There was also some concept art for levels that never went into production.
Once we had a better idea of what the scope of our game would encompass, it was up to Augusto again to do some storyboarding.
It has been one month since the release of Guacamelee and the official blogs from Playstation Europe and North America confirmed yesterday that Guacamelee is #1 on the PSN charts! Everybody here at Drinkbox is SUPER PUMPED. It’s a bit surreal seeing Guacamelee above Journey in the PlayStation Store charts. Well, maybe not that surreal, but we’d be lucky to be going as strong as Journey one year after its launch.
Highlights of the month:
Guacamelee got 9/10′s from IGN, GameSpot, Destructoid, and Polygon. And there’s pretty much universal praise for the game on the Guac PS3 and Vita Metacritic pages. Some reviewers criticized the game’s difficulty spikes, which is a fair knock.
Guacamelee was also at the centre of discussions about how other cultures are portrayed in video games. Over at VentureBeat, Kotaku, and TechNewsDaily, it seems that more people than not were satisfied with how we used Mexican culture in Guac.
At PAX East, a.k.a. Boston, the guys made a day of the dead altar, and dressed up in popular Mexican attire, wearing guayaberas and bandanas (I checked with Augusto to make sure Wikipedia was correct in saying it’s popular Mexican attire), and Destructoid honoured Guacamelee as a ‘Must Play!‘ Hooray!
road trip food
Back in Toronto we were keeping busy showing the game off at Long Winter 5, a local music/arts festival put together by the band ‘Effed’ Up. We had a blast, especially Augusto, showing off Guac and helping our local game dev friends show off their games.

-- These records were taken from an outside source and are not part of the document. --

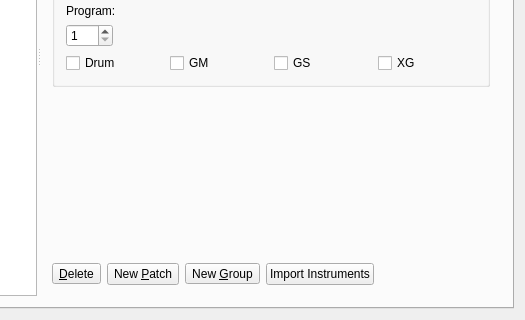
Before: the Qt Designer form oom/instruments/editinstrumentbase.ui in ccherrett/oom, drawn with Qt 5; both pictures show x 475 to 1000 and y 280 to 600 of the 1000 by 600 pixel window.
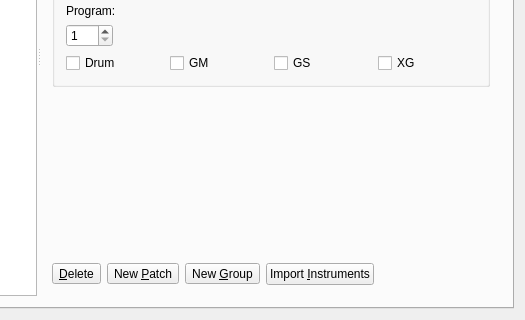
After: the same form once the commit is applied.

Commit message: Added skeleton for dialog to manage LS instrument import

```diff
--- a/oom/instruments/editinstrumentbase.ui
+++ b/oom/instruments/editinstrumentbase.ui
@@ -403,7 +403,7 @@
                <item>
                 <widget class="QToolButton" name="patchNew">
                  <property name="sizePolicy">
-                  <sizepolicy hsizetype="Preferred" vsizetype="Minimum">
+                  <sizepolicy hsizetype="Fixed" vsizetype="Fixed">
                    <horstretch>0</horstretch>
                    <verstretch>0</verstretch>
                   </sizepolicy>
@@ -434,8 +434,23 @@
                </item>
                <item>
                 <widget class="QPushButton" name="btnImport">
+                 <property name="sizePolicy">
+                  <sizepolicy hsizetype="Fixed" vsizetype="Fixed">
+                   <horstretch>0</horstretch>
+                   <verstretch>0</verstretch>
+                  </sizepolicy>
+                 </property>
+                 <property name="focusPolicy">
+                  <enum>Qt::TabFocus</enum>
+                 </property>
+                 <property name="toolTip">
+                  <string>Import instrument maps directly from linuxsampler</string>
+                 </property>
                  <property name="text">
-                  <string>Import Instruments</string>
+                  <string>Import &amp;Instruments</string>
+                 </property>
+                 <property name="shortcut">
+                  <string>Alt+I</string>
                  </property>
                 </widget>
                </item>
```
Left out of the diff: 8 changed lines with no effect on the pictures. The commit also changes 4 other files.
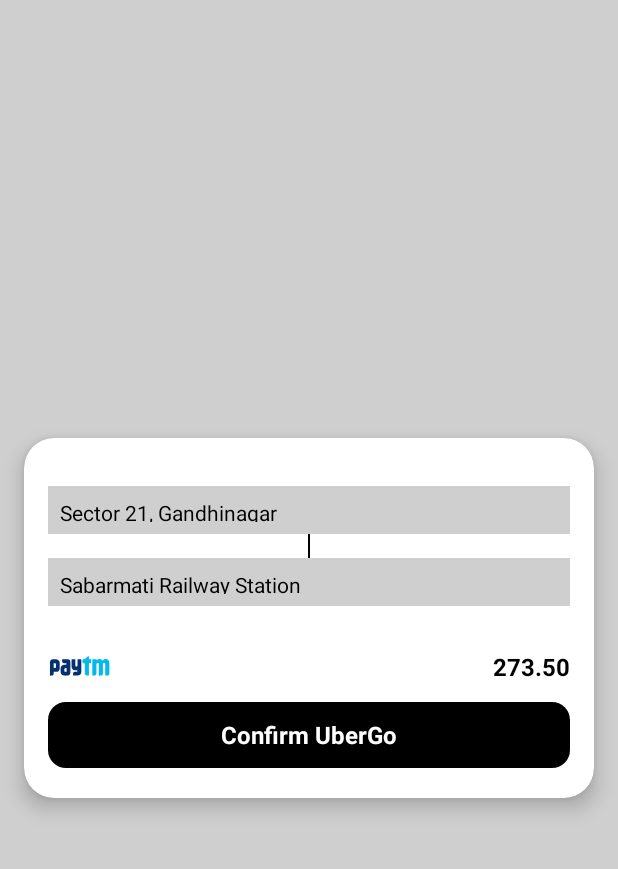
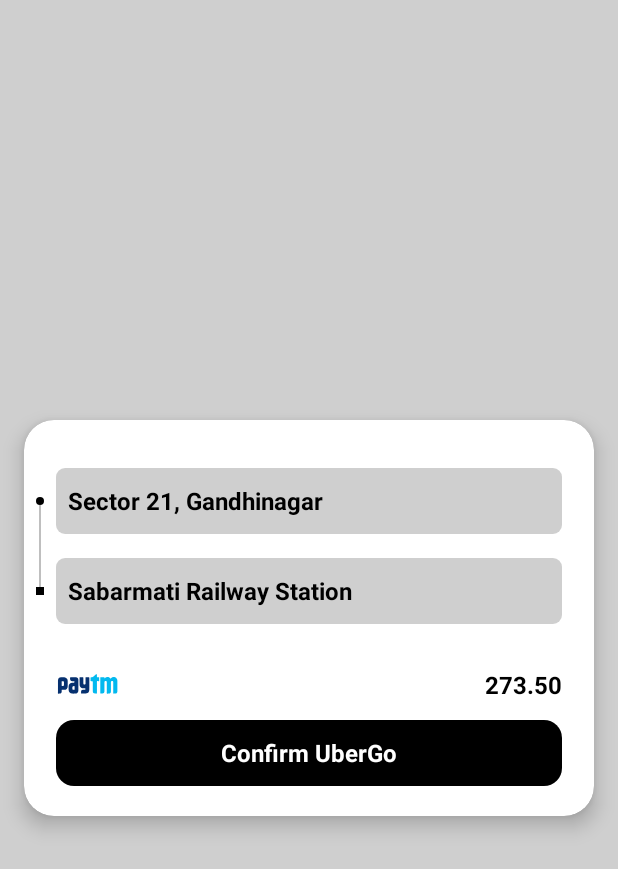
Before and after one commit to ButterChicken221/UberAssistant, an Android app: the layout activity_one_tap_ride_booking.xml on its own in the app's theme, with its tools: preview values and no code run, on a phone screen of 412 x 824 dp. Shown: the top 869 px of the screen. Run offline under Robolectric (Android 15) with nearby library versions, the phone set to English and light mode, and no system bars.

Commit message:
fixed popup

```diff
--- /dev/null
+++ b/app/src/main/res/drawable/black_circle_5.xml
@@ -0,0 +1,6 @@
+<?xml version="1.0" encoding="utf-8"?>
+<shape xmlns:android="http://schemas.android.com/apk/res/android"
+    android:shape="oval">
+    <solid android:color="@color/black"/>
+
+</shape>
--- a/app/src/main/res/drawable/location_bg.xml
+++ b/app/src/main/res/drawable/location_bg.xml
@@ -1,5 +1,5 @@
 <?xml version="1.0" encoding="utf-8"?>
 <shape xmlns:android="http://schemas.android.com/apk/res/android">
-    <solid android:color="#40FFFFFF"/>
-    <corners android:radius="4dp"/>
+    <solid android:color="#30000000"/>
+    <corners android:radius="6dp"/>
 </shape>
--- a/app/src/main/res/layout/activity_one_tap_ride_booking.xml
+++ b/app/src/main/res/layout/activity_one_tap_ride_booking.xml
@@ -1,9 +1,9 @@
 <?xml version="1.0" encoding="utf-8"?>
-<layout>
+<layout xmlns:android="http://schemas.android.com/apk/res/android"
+    xmlns:app="http://schemas.android.com/apk/res-auto"
+    xmlns:tools="http://schemas.android.com/tools">
 <!-- <a href="https://iconscout.com/icons/paytm" target="_blank">Paytm Logo Icon</a> on <a href="https://iconscout.com">Iconscout</a> -->
-<androidx.constraintlayout.widget.ConstraintLayout xmlns:android="http://schemas.android.com/apk/res/android"
-    xmlns:app="http://schemas.android.com/apk/res-auto"
-    xmlns:tools="http://schemas.android.com/tools"
+<androidx.constraintlayout.widget.ConstraintLayout
     android:layout_width="match_parent"
     android:layout_height="match_parent"
     tools:context=".OneTapRideBookingActivity"
@@ -28,53 +28,81 @@
             android:layout_width="match_parent"
             android:layout_height="wrap_content">
 
+            <ImageView
+                android:id="@+id/source_iv"
+                android:layout_width="5dp"
+                android:layout_height="5dp"
+                android:layout_marginStart="8dp"
+                android:background="@drawable/black_circle_5"
+                app:layout_constraintBottom_toBottomOf="@id/source"
+                app:layout_constraintStart_toStartOf="parent"
+                app:layout_constraintTop_toTopOf="@id/source" />
+
             <TextView
                 android:id="@+id/source"
                 android:layout_width="0dp"
-                android:layout_height="32dp"
-                android:layout_marginStart="16dp"
+                android:layout_height="44dp"
+                android:layout_marginStart="8dp"
+                android:layout_marginTop="32dp"
+                android:layout_marginEnd="21dp"
+                android:background="@drawable/location_bg"
+                android:gravity="center_vertical"
                 android:padding="8dp"
-                android:layout_marginTop="32dp"
-                android:layout_marginEnd="16dp"
-                android:background="#30000000"
-                android:gravity="center_vertical"
                 android:textColor="@color/black"
+                android:textSize="16sp"
+                android:textStyle="bold"
+                android:maxLines="1"
+                android:ellipsize="end"
                 app:layout_constraintEnd_toEndOf="parent"
-                app:layout_constraintStart_toStartOf="parent"
+                app:layout_constraintStart_toEndOf="@+id/source_iv"
                 app:layout_constraintTop_toTopOf="parent"
                 tools:text="Sector 21, Gandhinagar" />
 
             <ImageView
                 android:layout_width="1dp"
                 android:layout_height="0dp"
+                android:background="#40000000"
+                app:layout_constraintStart_toStartOf="@id/source_iv"
+                app:layout_constraintEnd_toEndOf="@id/destination_iv"
+                app:layout_constraintTop_toBottomOf="@id/source_iv"
+                app:layout_constraintBottom_toTopOf="@id/destination_iv"/>
+
+            <ImageView
+                android:id="@+id/destination_iv"
+                android:layout_width="5dp"
+                android:layout_height="5dp"
+                android:layout_marginStart="8dp"
                 android:background="@color/black"
-                app:layout_constraintStart_toStartOf="@id/source"
-                app:layout_constraintEnd_toEndOf="@id/destination"
-                app:layout_constraintTop_toBottomOf="@id/source"
-                app:layout_constraintBottom_toTopOf="@id/destination"/>
+                app:layout_constraintBottom_toBottomOf="@id/destination"
+                app:layout_constraintStart_toStartOf="parent"
+                app:layout_constraintTop_toTopOf="@id/destination" />
 
             <TextView
                 android:id="@+id/destination"
                 android:layout_width="0dp"
-                android:layout_height="32dp"
+                android:layout_height="44dp"
+                android:layout_marginStart="8dp"
+                android:layout_marginTop="16dp"
+                android:layout_marginEnd="21dp"
+                android:background="@drawable/location_bg"
+                android:maxLines="1"
+                android:ellipsize="end"
+                android:gravity="center_vertical"
                 android:padding="8dp"
-                android:layout_marginStart="16dp"
-                android:layout_marginTop="16dp"
-                android:layout_marginEnd="16dp"
-                android:background="#30000000"
-                android:gravity="center_vertical"
                 android:textColor="@color/black"
+                android:textSize="16sp"
+                android:textStyle="bold"
+                app:layout_constraintBottom_toTopOf="@id/payment_icon"
                 app:layout_constraintEnd_toEndOf="parent"
-                app:layout_constraintStart_toStartOf="parent"
+                app:layout_constraintStart_toEndOf="@+id/destination_iv"
                 app:layout_constraintTop_toBottomOf="@id/source"
-                app:layout_constraintBottom_toTopOf="@id/payment_icon"
                 tools:text="Sabarmati Railway Station" />
 
             <ImageView
                 android:id="@+id/payment_icon"
                 android:layout_width="42dp"
                 android:layout_height="16dp"
-                android:layout_marginStart="16dp"
+                android:layout_marginStart="21dp"
                 android:layout_marginTop="32dp"
                 android:layout_marginBottom="16dp"
                 app:layout_constraintBottom_toTopOf="@id/confirm_cta"
@@ -86,11 +114,11 @@
                 android:id="@+id/price"
                 android:layout_width="0dp"
                 android:layout_height="wrap_content"
-                android:layout_marginEnd="16dp"
+                android:layout_marginEnd="21dp"
                 android:text="273.50"
-                android:textStyle="bold"
                 android:textColor="@color/black"
                 android:textSize="16sp"
+                android:textStyle="bold"
                 app:layout_constraintBottom_toBottomOf="@id/payment_icon"
                 app:layout_constraintEnd_toEndOf="parent"
                 app:layout_constraintTop_toTopOf="@id/payment_icon" />
@@ -99,8 +127,8 @@
                 android:id="@+id/confirm_cta"
                 android:layout_width="0dp"
                 android:layout_height="44dp"
-                android:layout_marginStart="16dp"
-                android:layout_marginEnd="16dp"
+                android:layout_marginStart="21dp"
+                android:layout_marginEnd="21dp"
                 android:layout_marginBottom="20dp"
                 android:background="@drawable/black_rounded_20_bg"
                 android:gravity="center"
```
Also changed, not shown: app/src/main/java/com/example/uberassistant/MainActivity.kt (+34 -20 lines), app/src/main/java/com/example/uberassistant/OneTapRideBookingActivity.kt (+11 -2 lines), app/src/main/java/com/example/uberassistant/models/User.kt (added, +42 -0 lines).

Oh, and we announced the release date for Guacamelee, probably setting a world record for shortest amount of time between the announcement of the release date and the release date. The game will be released on April 9th in the Americas, April 10th in Europe, and will support Cross-Buy for $14.99. Cross-Buy means you buy the game once and get both the PS3 and PS Vita versions. There’s also a Platinum Trophy!

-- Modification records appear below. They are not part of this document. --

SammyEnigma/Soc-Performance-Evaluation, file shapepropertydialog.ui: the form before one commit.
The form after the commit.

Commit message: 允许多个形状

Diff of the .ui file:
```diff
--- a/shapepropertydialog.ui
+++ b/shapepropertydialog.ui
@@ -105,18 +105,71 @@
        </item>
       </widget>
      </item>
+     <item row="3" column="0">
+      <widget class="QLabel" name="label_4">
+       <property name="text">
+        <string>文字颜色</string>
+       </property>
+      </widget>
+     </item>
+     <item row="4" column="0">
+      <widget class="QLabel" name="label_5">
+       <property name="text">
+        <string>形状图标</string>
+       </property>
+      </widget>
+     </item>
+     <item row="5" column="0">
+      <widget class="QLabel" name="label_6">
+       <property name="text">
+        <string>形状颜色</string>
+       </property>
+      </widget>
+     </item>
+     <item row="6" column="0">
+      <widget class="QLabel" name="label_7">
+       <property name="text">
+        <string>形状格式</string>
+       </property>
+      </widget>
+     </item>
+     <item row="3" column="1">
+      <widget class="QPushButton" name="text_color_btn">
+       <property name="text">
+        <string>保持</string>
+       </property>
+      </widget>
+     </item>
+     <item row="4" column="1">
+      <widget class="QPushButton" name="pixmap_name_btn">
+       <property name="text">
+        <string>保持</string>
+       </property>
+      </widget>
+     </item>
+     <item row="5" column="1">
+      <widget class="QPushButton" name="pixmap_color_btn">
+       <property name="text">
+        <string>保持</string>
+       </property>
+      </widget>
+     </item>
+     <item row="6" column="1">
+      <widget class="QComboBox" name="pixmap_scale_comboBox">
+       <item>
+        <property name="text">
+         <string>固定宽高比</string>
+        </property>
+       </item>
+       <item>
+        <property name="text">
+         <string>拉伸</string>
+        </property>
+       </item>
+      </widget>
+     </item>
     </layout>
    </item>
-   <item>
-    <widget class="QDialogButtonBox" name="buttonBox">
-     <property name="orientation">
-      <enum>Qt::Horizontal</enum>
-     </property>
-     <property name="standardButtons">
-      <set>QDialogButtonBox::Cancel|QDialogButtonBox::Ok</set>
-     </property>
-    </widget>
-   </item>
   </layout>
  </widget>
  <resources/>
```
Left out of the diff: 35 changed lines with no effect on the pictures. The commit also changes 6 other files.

We have some amazingtacular news! Guacamelee is a finalist at this year’s Independent Games Festival for Excellence in Visual Art! A big congratulations to our art team who are working hard to make Guacamelee look so good. So to Steph, Augusto, Ben, Tameka, Jay, and Tanya: congratulations!
We still have a ways to go before Guacamelee is a finished product, but it’s great to get kudos like this to let us know we’re on the right track.

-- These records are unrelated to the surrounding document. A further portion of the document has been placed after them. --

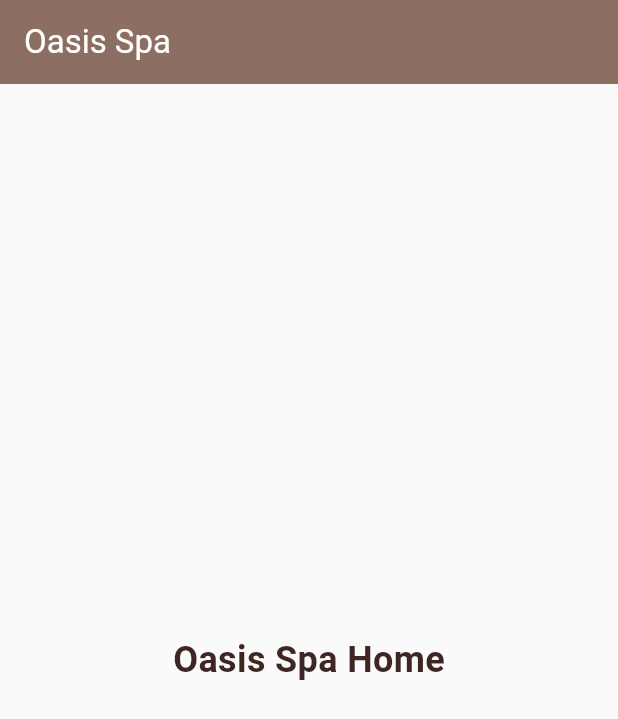
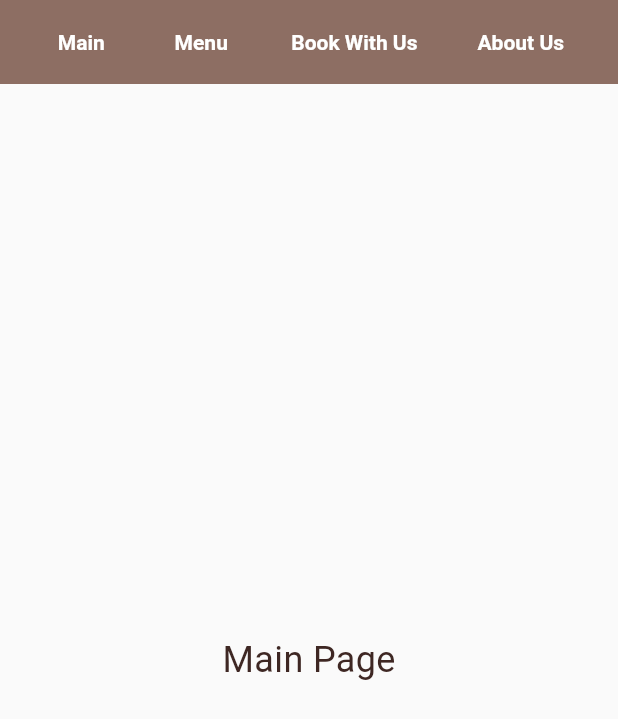
Before and after one commit to MariosGiagkou/Oasis-Spa, a Flutter app: the screen it shows after launch, on a phone screen of 412 x 824 dp. Shown: the top 719 px of the screen. Run offline on Flutter 3.47's test engine with Material 3 defaults, Android fonts, the phone set to English and light mode, and no system bars.

Commit message:
add empty pages for main, about, and booking with basic routing

```diff
--- a/oasis/lib/layout/custom_header.dart
+++ b/oasis/lib/layout/custom_header.dart
@@ -1,4 +1,7 @@
 import 'package:flutter/material.dart';
+import '../pages/main_page.dart';
+import '../pages/book_page.dart';
+import '../pages/about_page.dart';
 
 class CustomHeader extends StatelessWidget implements PreferredSizeWidget {
   const CustomHeader({super.key});
@@ -10,21 +13,32 @@ class CustomHeader extends StatelessWidget implements PreferredSizeWidget {
       backgroundColor: Theme.of(context).colorScheme.primary,
       foregroundColor: Colors.white,
       actions: [
-        _buildNavButton('Main'),
-        _buildNavButton('Menu'),
-        _buildNavButton('Book With Us'),
-        _buildNavButton('About Us'),
+        _buildNavButton(context, 'Main', const MainPage()),
+        _buildNavButton(context, 'Menu', null),
+        _buildNavButton(context, 'Book With Us', const BookPage()),
+        _buildNavButton(context, 'About Us', const AboutPage()),
         const SizedBox(width: 16), // Right padding
       ],
     );
   }
 
-  Widget _buildNavButton(String title) {
+  Widget _buildNavButton(BuildContext context, String title, Widget? page) {
     return Padding(
       padding: const EdgeInsets.symmetric(horizontal: 8.0),
       child: TextButton(
         onPressed: () {
-          print('$title button pressed');
+          if (page != null) {
+            Navigator.pushReplacement(
+              context,
+              PageRouteBuilder(
+                pageBuilder: (context, animation, secondaryAnimation) => page,
+                transitionDuration: Duration.zero,
+                reverseTransitionDuration: Duration.zero,
+              ),
+            );
+          } else {
+            print('$title button pressed');
+          }
         },
         style: TextButton.styleFrom(
           foregroundColor: Colors.white,
--- a/oasis/lib/main.dart
+++ b/oasis/lib/main.dart
@@ -1,4 +1,5 @@
 import 'package:flutter/material.dart';
+import 'pages/main_page.dart';
 
 void main() {
   runApp(const MyApp());
@@ -21,32 +22,7 @@ class MyApp extends StatelessWidget {
         scaffoldBackgroundColor: const Color(0xFFFAFAFA),
         useMaterial3: true,
       ),
-      home: const BaseLayout(),
+      home: const MainPage(),
     );
   }
 }
-
-class BaseLayout extends StatelessWidget {
-  const BaseLayout({super.key});
-
-  @override
-  Widget build(BuildContext context) {
-    return Scaffold(
-      appBar: AppBar(
-        title: const Text('Oasis Spa'),
-        backgroundColor: Theme.of(context).colorScheme.primary,
-        foregroundColor: Colors.white,
-      ),
-      body: const Center(
-        child: Text(
-          'Oasis Spa Home',
-          style: TextStyle(
-            fontSize: 24,
-            fontWeight: FontWeight.bold,
-            color: Color(0xFF3E2723),
-          ),
-        ),
-      ),
-    );
-  }
-}
--- /dev/null
+++ b/oasis/lib/pages/main_page.dart
@@ -0,0 +1,14 @@
+import 'package:flutter/material.dart';
+import '../layout/custom_header.dart';
+
+class MainPage extends StatelessWidget {
+  const MainPage({super.key});
+
+  @override
+  Widget build(BuildContext context) {
+    return const Scaffold(
+      appBar: CustomHeader(),
+      body: Center(child: Text('Main Page', style: TextStyle(fontSize: 24))),
+    );
+  }
+}
```
Also changed, not shown: oasis/lib/pages/about_page.dart (added, +16 -0 lines), oasis/lib/pages/book_page.dart (added, +16 -0 lines).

Would you like a closer look at the creative process here at Drinkbox Studios? Then take some time to watch Augusto and Graham chat it up in the short video we made for our 2012 Indiecade nomination.